(Arguably, at least, Thoreau himself was aware that he never really left the world — I mean, he didn’t even go out into the wild places, but simply settled on some land that was walking distance from Concord. But the pretense pours out of every page, while the recognition otherwise is only ever barely noticed.)
That’s a pretty big misreading of the book.
“I lived there two years and two months. At present I am a sojourner in civilized life again.”
July 17 at 10:23pm
You might consider re-reading the final paragraph above. That single sentence scarcely compensates for the entire book’s length of pretending that that sojourn was ever interrupted in the first place.
July 17 at 10:29pm
The sentence I quoted occurs in the first paragraph of the book. He didn’t pretend for long.
Thoreau’s critics have always been far more reductionist than he was. The temptation of try to turn his example into axioms and corrolaries eventually becomes a “brain spider” and produces fairly astonishing criticism.
July 18 at 1:47pm
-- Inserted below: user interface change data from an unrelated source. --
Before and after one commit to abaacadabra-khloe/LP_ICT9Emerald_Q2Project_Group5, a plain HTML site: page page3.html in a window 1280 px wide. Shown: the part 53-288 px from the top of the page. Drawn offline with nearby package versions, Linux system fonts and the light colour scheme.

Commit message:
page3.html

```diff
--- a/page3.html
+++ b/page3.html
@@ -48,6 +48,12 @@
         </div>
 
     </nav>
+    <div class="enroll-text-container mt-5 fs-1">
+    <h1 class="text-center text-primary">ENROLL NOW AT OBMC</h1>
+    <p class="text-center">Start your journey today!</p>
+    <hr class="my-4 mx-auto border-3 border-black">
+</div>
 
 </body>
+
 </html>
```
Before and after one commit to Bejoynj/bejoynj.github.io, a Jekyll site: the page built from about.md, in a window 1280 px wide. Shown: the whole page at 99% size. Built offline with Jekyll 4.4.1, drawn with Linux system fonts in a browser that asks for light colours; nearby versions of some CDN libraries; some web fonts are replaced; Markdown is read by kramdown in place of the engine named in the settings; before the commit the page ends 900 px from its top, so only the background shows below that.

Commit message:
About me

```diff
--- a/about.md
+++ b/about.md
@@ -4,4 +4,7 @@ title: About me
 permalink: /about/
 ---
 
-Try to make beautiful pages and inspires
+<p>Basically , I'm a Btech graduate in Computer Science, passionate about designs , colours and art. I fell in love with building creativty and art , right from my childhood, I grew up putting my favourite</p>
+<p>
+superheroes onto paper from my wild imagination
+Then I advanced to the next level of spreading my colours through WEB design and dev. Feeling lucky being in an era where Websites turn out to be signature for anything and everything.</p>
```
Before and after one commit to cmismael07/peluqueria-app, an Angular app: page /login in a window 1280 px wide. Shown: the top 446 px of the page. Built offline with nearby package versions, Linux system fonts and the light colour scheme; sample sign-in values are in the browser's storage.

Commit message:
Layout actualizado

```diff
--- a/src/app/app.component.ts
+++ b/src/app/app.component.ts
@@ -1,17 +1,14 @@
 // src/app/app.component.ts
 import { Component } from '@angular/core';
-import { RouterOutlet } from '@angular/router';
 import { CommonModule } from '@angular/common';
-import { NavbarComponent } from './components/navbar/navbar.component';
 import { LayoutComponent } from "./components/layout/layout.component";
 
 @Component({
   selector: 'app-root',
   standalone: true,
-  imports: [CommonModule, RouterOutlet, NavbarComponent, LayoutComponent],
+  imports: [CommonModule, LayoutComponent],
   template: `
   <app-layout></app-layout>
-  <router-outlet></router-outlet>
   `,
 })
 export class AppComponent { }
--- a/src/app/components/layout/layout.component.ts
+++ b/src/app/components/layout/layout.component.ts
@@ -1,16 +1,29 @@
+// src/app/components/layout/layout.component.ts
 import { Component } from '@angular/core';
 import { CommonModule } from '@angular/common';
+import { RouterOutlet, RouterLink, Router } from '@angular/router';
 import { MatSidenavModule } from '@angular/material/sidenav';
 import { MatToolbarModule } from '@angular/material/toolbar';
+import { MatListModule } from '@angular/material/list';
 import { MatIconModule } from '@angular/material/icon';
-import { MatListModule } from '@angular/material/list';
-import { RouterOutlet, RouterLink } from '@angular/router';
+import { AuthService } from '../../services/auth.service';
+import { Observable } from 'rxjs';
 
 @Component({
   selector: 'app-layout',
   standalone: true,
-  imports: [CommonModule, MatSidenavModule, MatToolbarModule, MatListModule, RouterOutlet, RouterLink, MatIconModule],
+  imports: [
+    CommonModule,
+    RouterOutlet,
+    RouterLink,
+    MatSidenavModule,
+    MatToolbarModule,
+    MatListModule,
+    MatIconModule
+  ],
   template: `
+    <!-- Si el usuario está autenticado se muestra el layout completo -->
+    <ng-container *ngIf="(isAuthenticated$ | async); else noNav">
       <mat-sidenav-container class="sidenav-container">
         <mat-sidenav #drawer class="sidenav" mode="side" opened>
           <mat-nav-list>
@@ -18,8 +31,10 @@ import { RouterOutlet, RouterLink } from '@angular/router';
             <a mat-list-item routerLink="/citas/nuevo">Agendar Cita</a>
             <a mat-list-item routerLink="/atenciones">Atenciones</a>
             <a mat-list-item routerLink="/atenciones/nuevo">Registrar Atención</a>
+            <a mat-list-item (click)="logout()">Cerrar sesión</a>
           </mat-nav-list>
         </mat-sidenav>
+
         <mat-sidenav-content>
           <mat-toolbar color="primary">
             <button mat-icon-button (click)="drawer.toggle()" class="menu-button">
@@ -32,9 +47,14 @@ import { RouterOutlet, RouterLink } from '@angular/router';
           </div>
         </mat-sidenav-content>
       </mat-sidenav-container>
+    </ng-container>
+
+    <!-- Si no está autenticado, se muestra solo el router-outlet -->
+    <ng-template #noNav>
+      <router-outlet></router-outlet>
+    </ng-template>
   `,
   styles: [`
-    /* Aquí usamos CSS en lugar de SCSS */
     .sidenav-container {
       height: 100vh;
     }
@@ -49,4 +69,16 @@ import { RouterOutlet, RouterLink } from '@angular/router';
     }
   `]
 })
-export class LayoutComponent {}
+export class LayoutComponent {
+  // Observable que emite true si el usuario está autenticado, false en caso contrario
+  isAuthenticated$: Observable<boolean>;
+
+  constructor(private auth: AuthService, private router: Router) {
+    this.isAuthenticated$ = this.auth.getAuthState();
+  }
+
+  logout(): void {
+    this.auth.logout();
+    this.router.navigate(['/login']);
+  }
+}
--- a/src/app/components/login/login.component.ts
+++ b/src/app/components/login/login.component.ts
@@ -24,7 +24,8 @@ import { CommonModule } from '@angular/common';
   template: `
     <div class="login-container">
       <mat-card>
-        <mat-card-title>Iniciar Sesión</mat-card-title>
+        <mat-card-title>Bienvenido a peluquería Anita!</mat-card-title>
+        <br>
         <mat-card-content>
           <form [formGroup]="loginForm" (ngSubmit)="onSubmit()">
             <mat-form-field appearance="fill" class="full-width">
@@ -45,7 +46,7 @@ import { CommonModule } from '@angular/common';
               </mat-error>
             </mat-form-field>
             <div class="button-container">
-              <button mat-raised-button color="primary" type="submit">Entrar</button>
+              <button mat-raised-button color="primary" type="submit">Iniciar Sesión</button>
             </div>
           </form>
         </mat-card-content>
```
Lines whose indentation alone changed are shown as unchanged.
Thoreau’s incredibly detailed notes on the local flora and the timing of spring flowering have been used to document climate change. http://planetforward.org/idea/thoreau’s-woods-reveal-patterns-of-climate-chang e/change. His words always inspire. I stand here at his cabin site near Walden Pond where I brought my daughters one beautiful day last summer.
Ok Phil, are you here???? Girls???
July 17 at 7:46pm
Exactly, Thoreau was primarily a naturalist. He noted the time of first arrivals, flowerings, the depth of ponds, how many x and y survived the winter, the number of eggs which hatched, what grew where. Etc. He was inventing a science.
July 18 at 10:00am
Excellent birthday tribute to great Environmentalist Henry David Thoreau. It is quite inspiring. Thanks for publishing this fine piece.
Dr.A.Jagadeesh Nellore(AP), India.
Wind energy Expert.
If you avoided reading Walden when you were in school because you thought it was going to be dull, read it now that you’re an adult. It’s just amazingly different than you imagined.